| About this task |
Retype every record exactly. Leave the pictures out.

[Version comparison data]
*** Block opens ***

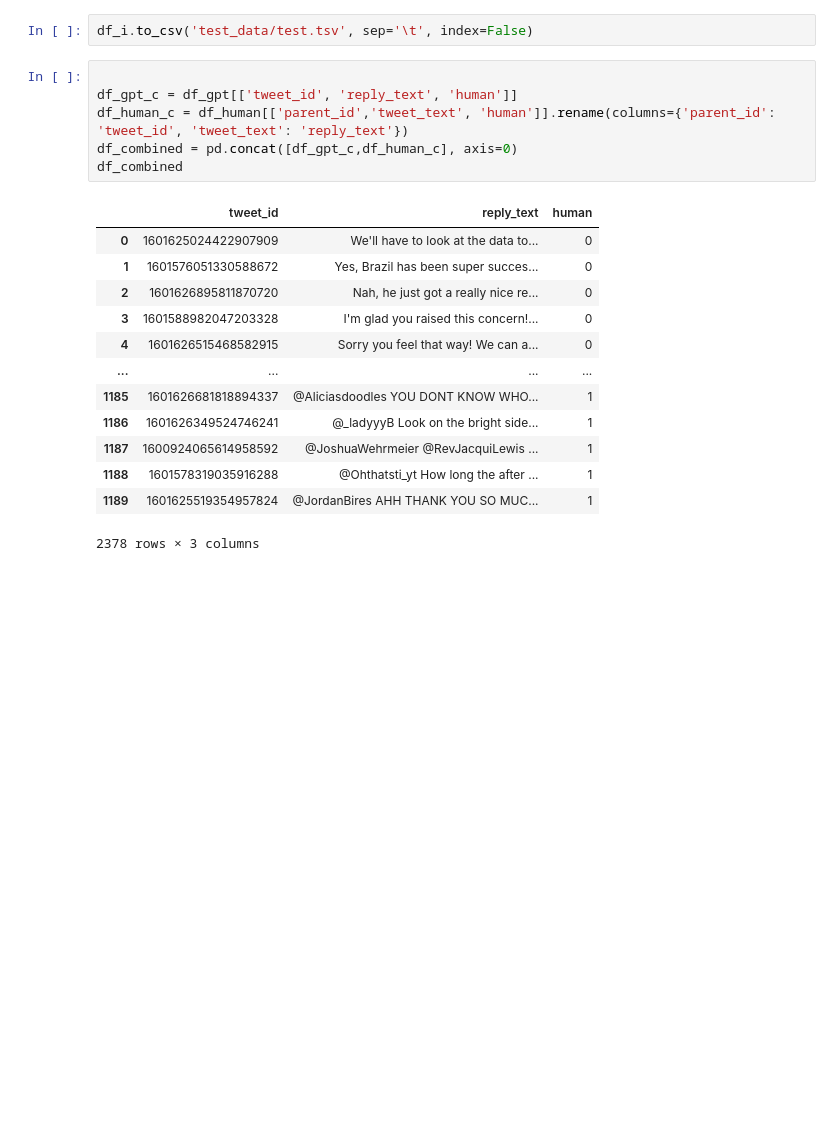
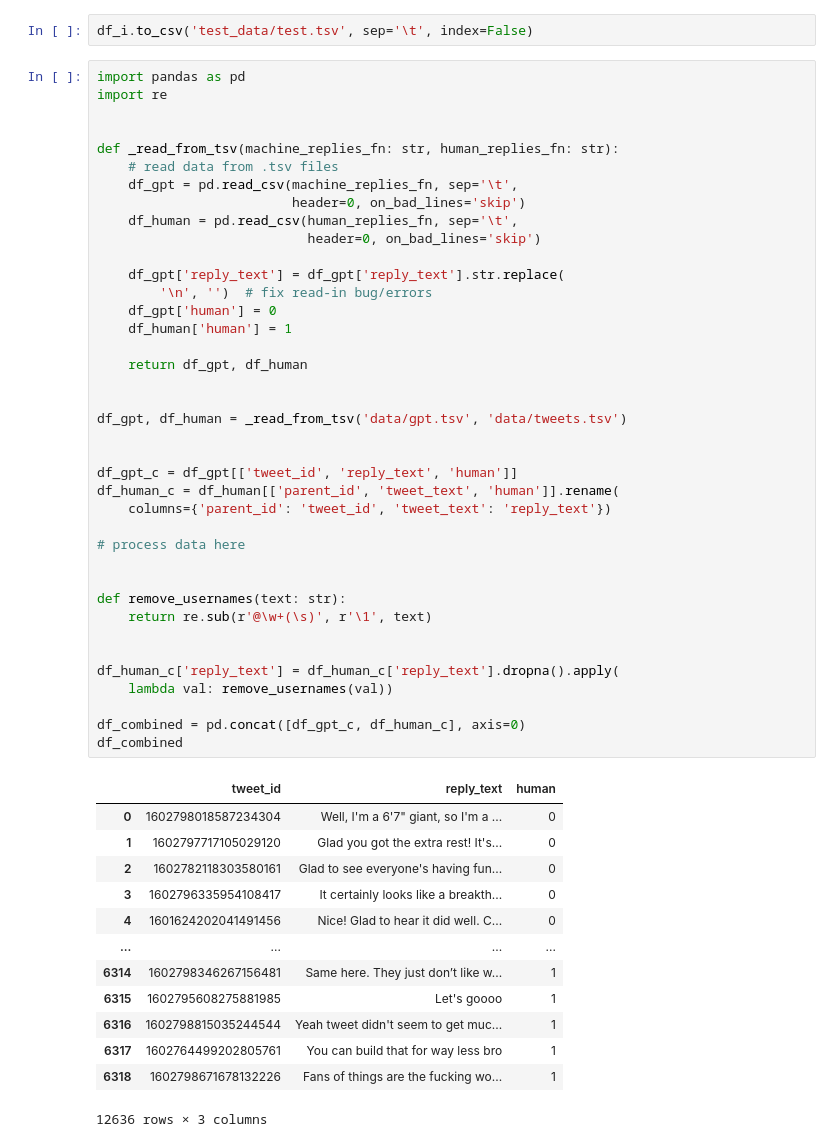
Before and after one commit to LuisKolb/adl-ws-2022, a Jupyter notebook: scratchpad.ipynb, the cells around one changed output. Cells and saved outputs as stored; diff of their text form; blank space fills up the shorter version.

```diff
--- a/scratchpad.ipynb
+++ b/scratchpad.ipynb
@@ -185,23 +258,56 @@ df_i
 1163 rows × 3 columns
 # %%
 df_i.to_csv('test_data/test.tsv', sep='\t', index=False)
-# %%
-
-df_gpt_c = df_gpt[['tweet_id', 'reply_text', 'human']]
-df_human_c = df_human[['parent_id','tweet_text', 'human']].rename(columns={'parent_id': 'tweet_id', 'tweet_text': 'reply_text'})
-df_combined = pd.concat([df_gpt_c,df_human_c], axis=0)
-df_combined
-# %% [output]
-|  | tweet_id | reply_text | human |
-| 0 | 1601625024422907909 | We'll have to look at the data to... | 0 |
-| 1 | 1601576051330588672 | Yes, Brazil has been super succes... | 0 |
-| 2 | 1601626895811870720 | Nah, he just got a really nice re... | 0 |
-| 3 | 1601588982047203328 | I'm glad you raised this concern!... | 0 |
-| 4 | 1601626515468582915 | Sorry you feel that way! We can a... | 0 |
-| ... | ... | ... | ... |
-| 1185 | 1601626681818894337 | @Aliciasdoodles YOU DONT KNOW WHO... | 1 |
-| 1186 | 1601626349524746241 | @_ladyyyB Look on the bright side... | 1 |
-| 1187 | 1600924065614958592 | @JoshuaWehrmeier @RevJacquiLewis ... | 1 |
-| 1188 | 1601578319035916288 | @Ohthatsti_yt How long the after ... | 1 |
-| 1189 | 1601625519354957824 | @JordanBires AHH THANK YOU SO MUC... | 1 |
-2378 rows × 3 columns
+# %%
+import pandas as pd
+import re
+
+
+def _read_from_tsv(machine_replies_fn: str, human_replies_fn: str):
+    # read data from .tsv files
+    df_gpt = pd.read_csv(machine_replies_fn, sep='\t',
+                         header=0, on_bad_lines='skip')
+    df_human = pd.read_csv(human_replies_fn, sep='\t',
+                           header=0, on_bad_lines='skip')
+
+    df_gpt['reply_text'] = df_gpt['reply_text'].str.replace(
+        '\n', '')  # fix read-in bug/errors
+    df_gpt['human'] = 0
+    df_human['human'] = 1
+
+    return df_gpt, df_human
+
+
+df_gpt, df_human = _read_from_tsv('data/gpt.tsv', 'data/tweets.tsv')
+
+
+df_gpt_c = df_gpt[['tweet_id', 'reply_text', 'human']]
+df_human_c = df_human[['parent_id', 'tweet_text', 'human']].rename(
+    columns={'parent_id': 'tweet_id', 'tweet_text': 'reply_text'})
+
+# process data here
+
+
+def remove_usernames(text: str):
+    return re.sub(r'@\w+(\s)', r'\1', text)
+
+
+df_human_c['reply_text'] = df_human_c['reply_text'].dropna().apply(
+    lambda val: remove_usernames(val))
+
+df_combined = pd.concat([df_gpt_c, df_human_c], axis=0)
+df_combined
+# %% [output]
+|  | tweet_id | reply_text | human |
+| 0 | 1602798018587234304 | Well, I'm a 6'7" giant, so I'm a ... | 0 |
+| 1 | 1602797717105029120 | Glad you got the extra rest! It's... | 0 |
+| 2 | 1602782118303580161 | Glad to see everyone's having fun... | 0 |
+| 3 | 1602796335954108417 | It certainly looks like a breakth... | 0 |
+| 4 | 1601624202041491456 | Nice! Glad to hear it did well. C... | 0 |
+| ... | ... | ... | ... |
+| 6314 | 1602798346267156481 | Same here. They just don’t like w... | 1 |
+| 6315 | 1602795608275881985 | Let's goooo | 1 |
+| 6316 | 1602798815035244544 | Yeah tweet didn't seem to get muc... | 1 |
+| 6317 | 1602764499202805761 | You can build that for way less bro | 1 |
+| 6318 | 1602798671678132226 | Fans of things are the fucking wo... | 1 |
+12636 rows × 3 columns
```
Also changed, not shown: parts of 6 cells of this notebook, 14 other files.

*** Block closes ***

| Written solution |
Before and after one commit to LuisKolb/adl-ws-2022, a Jupyter notebook: scratchpad.ipynb, the cells around one changed output. Cells and saved outputs as stored; diff of their text form; blank space fills up the shorter version.

```diff
--- a/scratchpad.ipynb
+++ b/scratchpad.ipynb
@@ -185,23 +258,56 @@ df_i
 1163 rows × 3 columns
 # %%
 df_i.to_csv('test_data/test.tsv', sep='\t', index=False)
-# %%
-
-df_gpt_c = df_gpt[['tweet_id', 'reply_text', 'human']]
-df_human_c = df_human[['parent_id','tweet_text', 'human']].rename(columns={'parent_id': 'tweet_id', 'tweet_text': 'reply_text'})
-df_combined = pd.concat([df_gpt_c,df_human_c], axis=0)
-df_combined
-# %% [output]
-|  | tweet_id | reply_text | human |
-| 0 | 1601625024422907909 | We'll have to look at the data to... | 0 |
-| 1 | 1601576051330588672 | Yes, Brazil has been super succes... | 0 |
-| 2 | 1601626895811870720 | Nah, he just got a really nice re... | 0 |
-| 3 | 1601588982047203328 | I'm glad you raised this concern!... | 0 |
-| 4 | 1601626515468582915 | Sorry you feel that way! We can a... | 0 |
-| ... | ... | ... | ... |
-| 1185 | 1601626681818894337 | @Aliciasdoodles YOU DONT KNOW WHO... | 1 |
-| 1186 | 1601626349524746241 | @_ladyyyB Look on the bright side... | 1 |
-| 1187 | 1600924065614958592 | @JoshuaWehrmeier @RevJacquiLewis ... | 1 |
-| 1188 | 1601578319035916288 | @Ohthatsti_yt How long the after ... | 1 |
-| 1189 | 1601625519354957824 | @JordanBires AHH THANK YOU SO MUC... | 1 |
-2378 rows × 3 columns
+# %%
+import pandas as pd
+import re
+
+
+def _read_from_tsv(machine_replies_fn: str, human_replies_fn: str):
+    # read data from .tsv files
+    df_gpt = pd.read_csv(machine_replies_fn, sep='\t',
+                         header=0, on_bad_lines='skip')
+    df_human = pd.read_csv(human_replies_fn, sep='\t',
+                           header=0, on_bad_lines='skip')
+
+    df_gpt['reply_text'] = df_gpt['reply_text'].str.replace(
+        '\n', '')  # fix read-in bug/errors
+    df_gpt['human'] = 0
+    df_human['human'] = 1
+
+    return df_gpt, df_human
+
+
+df_gpt, df_human = _read_from_tsv('data/gpt.tsv', 'data/tweets.tsv')
+
+
+df_gpt_c = df_gpt[['tweet_id', 'reply_text', 'human']]
+df_human_c = df_human[['parent_id', 'tweet_text', 'human']].rename(
+    columns={'parent_id': 'tweet_id', 'tweet_text': 'reply_text'})
+
+# process data here
+
+
+def remove_usernames(text: str):
+    return re.sub(r'@\w+(\s)', r'\1', text)
+
+
+df_human_c['reply_text'] = df_human_c['reply_text'].dropna().apply(
+    lambda val: remove_usernames(val))
+
+df_combined = pd.concat([df_gpt_c, df_human_c], axis=0)
+df_combined
+# %% [output]
+|  | tweet_id | reply_text | human |
+| 0 | 1602798018587234304 | Well, I'm a 6'7" giant, so I'm a ... | 0 |
+| 1 | 1602797717105029120 | Glad you got the extra rest! It's... | 0 |
+| 2 | 1602782118303580161 | Glad to see everyone's having fun... | 0 |
+| 3 | 1602796335954108417 | It certainly looks like a breakth... | 0 |
+| 4 | 1601624202041491456 | Nice! Glad to hear it did well. C... | 0 |
+| ... | ... | ... | ... |
+| 6314 | 1602798346267156481 | Same here. They just don’t like w... | 1 |
+| 6315 | 1602795608275881985 | Let's goooo | 1 |
+| 6316 | 1602798815035244544 | Yeah tweet didn't seem to get muc... | 1 |
+| 6317 | 1602764499202805761 | You can build that for way less bro | 1 |
+| 6318 | 1602798671678132226 | Fans of things are the fucking wo... | 1 |
+12636 rows × 3 columns
```
Also changed, not shown: parts of 6 cells of this notebook, 14 other files.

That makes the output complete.